Since then, President Rouhani’s response to the protests has been subdued. He admitted that the driving force behind the unrest was “distance from the younger generation.” Rouhani called for government transparency and greater access to the internet, finally following up on his 2013 campaign promises. However, whether or not Rouhani has the political strength or ability to implement these reforms is another question. Supreme Leader Ayatollah Khamenei was quoted as saying, “in recent days, enemies of Iran used different tools including cash, weapons, politics and intelligence services to create troubles for the Islamic Republic”. Khamenei does not acknowledge the root cause of the protests, but instead blames the West for their political strife. The Supreme Leader’s comments are a dismissal of the Iranian people’s struggles and his inability to recognize them will ensure that reforms are not made.
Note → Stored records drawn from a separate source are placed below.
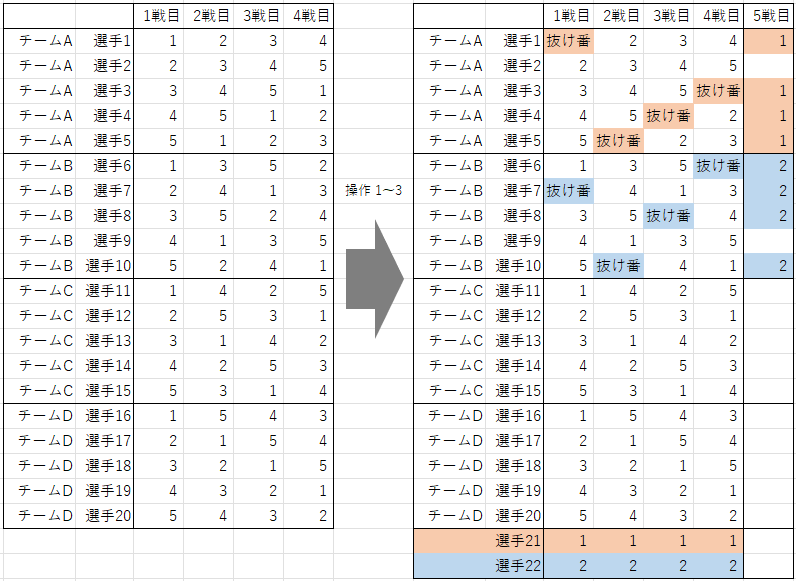
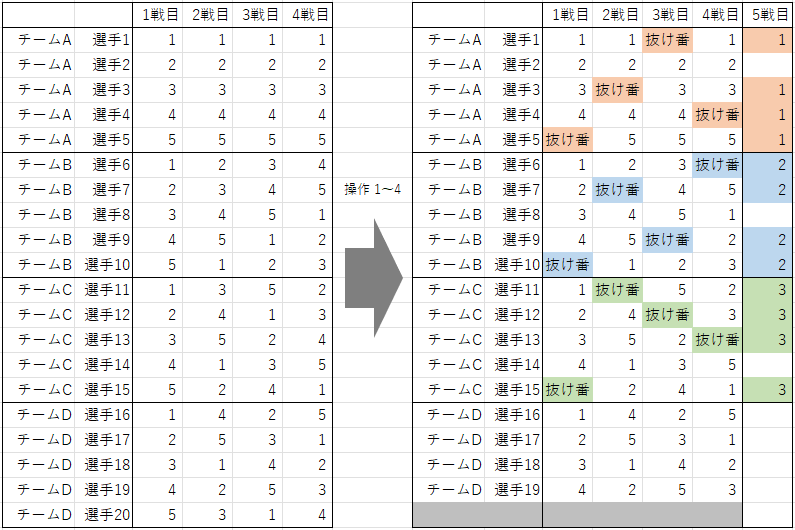
update method

Changed region(s): [[0.0, 0.0, 1.0, 1.0], [0.3321, 0.966, 0.3623, 0.9962], [0.2113, 0.966, 0.2415, 0.9962]]

diff --git a/public/nukeari_4and1_sen_method.html b/public/nukeari_4and1_sen_method.html
@@ -25,23 +25,21 @@
 
     <h2>方法</h2>
 
-    <h3>① 21 人以上 (n ≧ 5) の場合</h3>
+    <h3>① 19 人以上 (n ≧ 5 または (n, k) = (4, 3)) の場合</h3>
+
+    <p>k の値 (人数を 4 で割った余り) に応じて、以下の操作を行います。</p>
+
+    <h4>k = 1 の場合</h4>
 
     <p>
-      n 卓の 4 チーム戦の卓組を 4 戦分用意します。<br />
+      <b>n 卓の 4 チーム戦の卓組を 4 戦分</b>用意します。<br />
       その際、(どの選手も同じ相手と複数回同卓しないことは前提で、それに加え)
       <b>同じ卓を複数回使用する人がいない</b>ように、各対戦の卓番号を調整します。<br />
       <a href="4team_sen_method.html">4チーム戦 卓組作成方法</a>の ① で作ったものを使う場合は、全員の卓番号を、2 戦目は +1、3 戦目は +2、4 戦目は +3
       とずらすことでうまくいきます。<br />
       ② で作ったものを使う場合は、4 戦の抜き出し方や、各対戦の卓番号のずらす数をプログラムで全探索すると、うまく調整できます。<br />
-      下の画像は、n = 5 の場合の例です。
+      その後、以下の操作を行います。
     </p>
-
-    <img src="images/nukeari_01.png" alt="5 卓の 4 チーム戦の卓番号をずらす例" />
-
-    <p>その後、k の値 (人数を 4 で割った余り) に応じて、以下の操作を行います。</p>
-
-    <h4>k = 1 の場合</h4>
 
     <ol>
       <li>4 チーム戦の卓組の末尾に 1 人を付け足す (これで合計が n 人になる)。全ての対戦に「卓番号 1」を記入する。</li>
@@ -51,9 +49,14 @@
 
     <p>下の画像は、21 人 (n = 5, k = 1) の場合の例です。</p>
 
-    <img src="images/nukeari_02.png" alt="21 人 (n = 5, k = 1) の場合に操作をする例" />
+    <img src="images/nukeari_01.png" alt="5 卓の 4 チーム戦の卓組 4 戦分を元に 21 人 (n = 5, k = 1) の抜け番あり 4 + 1 戦の卓組を作る例" />
 
     <h4>k = 2 の場合</h4>
+
+    <p>
+      <b>n 卓の 4 チーム戦の卓組を 4 戦分</b>用意し、<b>同じ卓を複数回使用する人がいない</b>ように、各対戦の卓番号を調整するところまでは「余り k = 1
+      の場合」と同じです。<br />その後、以下の操作を行います。
+    </p>
 
     <ol>
       <li>4 チーム戦の卓組の末尾に 2 人を付け足す (これで合計が n 人になる)。</li>
@@ -75,23 +78,16 @@
 
     <p>下の画像は、22 人 (n = 5, k = 2) の場合の例です。</p>
 
-    <img src="images/nukeari_03.png" alt="22 人 (n = 5, k = 2) の場合に操作をする例" />
+    <img src="images/nukeari_02.png" alt="5 卓の 4 チーム戦の卓組 4 戦分を元に 22 人 (n = 5, k = 2) の抜け番あり 4 + 1 戦の卓組を作る例" />
 
     <h4>k = 3 の場合</h4>
 
+    <p><b>4(n+1) 人の個人戦の卓組</b> (すなわち、作りたい抜け番あり卓組より 1 人多いもの) <b>を 4 戦分</b>を用意し、以下の操作を行います。</p>
+
     <ol>
-      <li>4 チーム戦の卓組の末尾に 3 人を付け足す (これで合計が n 人になる)。</li>
-      <ul>
-        <li>付け足した 1 人目の全ての対戦に「卓番号 1」を記入する。</li>
-        <li>付け足した 2 人目の全ての対戦に「卓番号 2」を記入する。</li>
-        <li>付け足した 3 人目の全ての対戦に「卓番号 3」を記入する。</li>
-      </ul>
-      <li>以下をすべて「抜け番」に書き換える。</li>
-      <ul>
-        <li>1 チーム目の全ての対戦の「卓番号 1」</li>
-        <li>2 チーム目の全ての対戦の「卓番号 2」</li>
-        <li>3 チーム目の全ての対戦の「卓番号 3」</li>
-      </ul>
+      <li>末尾の選手の 1 戦目の卓番号を確認し、1 戦目のその番号すべて (4 か所) を「抜け番」に書き換える。</li>
+      <li>2 ～ 4 戦目も同様に行う。</li>
+      <li>末尾の選手を削除する。</li>
       <li>卓組の右に 1 戦を付け足し、抜け番を経験した選手に、以下のように記入する。</li>
       <ul>
         <li>1 チーム目の選手に「卓番号 1」を記入する。</li>
@@ -100,9 +96,9 @@
       </ul>
     </ol>
 
-    <p>下の画像は、23 人 (n = 5, k = 3) の場合の例です。</p>
+    <p>下の画像は、19 人 (n = 4, k = 3) の場合の例です。</p>
 
-    <img src="images/nukeari_04.png" alt="23 人 (n = 5, k = 3) の場合に操作をする例" />
+    <img src="images/nukeari_03.png" alt="5 卓の個人戦の卓組 4 戦分を元に 19 人 (n = 4, k = 3) の抜け番あり 4 + 1 戦の卓組を作る例" />
 
     <br />
     <a href="index.html#nukeari_4and1_sen">卓組一覧「抜け番あり 1人4戦 合計5戦」へ戻る</a>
Iran’s other political faction, the Reformists, did not make a strong statement in regards to the protests. The Reformists are a political faction in favor of reforms that increase freedom and democracy within the Iranian political system. A prominent Reformist is former Iranian president Mohammed Khatami. A Reformist, Mohammad Ali Abtahi wrote on Instagram, “stirring up social problems and encouraging street protests will be, more than anything else, to the detriment of the people who live inside Iran”. It appears that the Reformists have appeared to support the government, while not overtly endorsing the protests. Thus, Iran’s three major elite factions have struggled to act coherently and in harmony. It is possible that divisions in the government, exacerbated by these most recent protests could continue to grow. If Rouhani pushes for reforms, while the Supreme Leader continues to hold his xenophobic, ‘ignorance is bliss’ positions, Iran’s government could face internal turmoil. A fragmented Iranian government could quickly become the root cause of external problems. The Iranian people have been demanding more freedom and better economic opportunities. What if the Iranian government is unable to deliver change and improve the country’s economy? It is possible that further economic collapse could further mobilize the people against the Iranian government.
The 2017 protests will not be the one that overthrows the Iranian government. The protests inability to organize and take root in Tehran, coupled with the Iranian government’s draconian response has led to their failure. However, there are reasons for political vulnerability within Iran. The growing divide within the government could spark internal chaos, which could cause the government to collapse from the inside. Furthermore, if Iran’s economy does not improve, more protests will occur. If new protests are injected with leadership and organization, they have the potential to become larger and more effective. Indeed, it is hard to imagine the Supreme Leader losing power in Iran, but the fact that this grassroots protest was able to spread across Iran to over 80 cities, illustrates the Iranian people’s increasing revolutionary fervour. The 2009 protest was limited to Tehran and were a response to an election. These recent protests touch upon deep-rooted economic, social and political issues. The political stakes are intensifying. More gasoline is being poured on the fire in Iran and the right spark could ignite a more incendiary and violent protest movement.
Edited by Sarie Khalid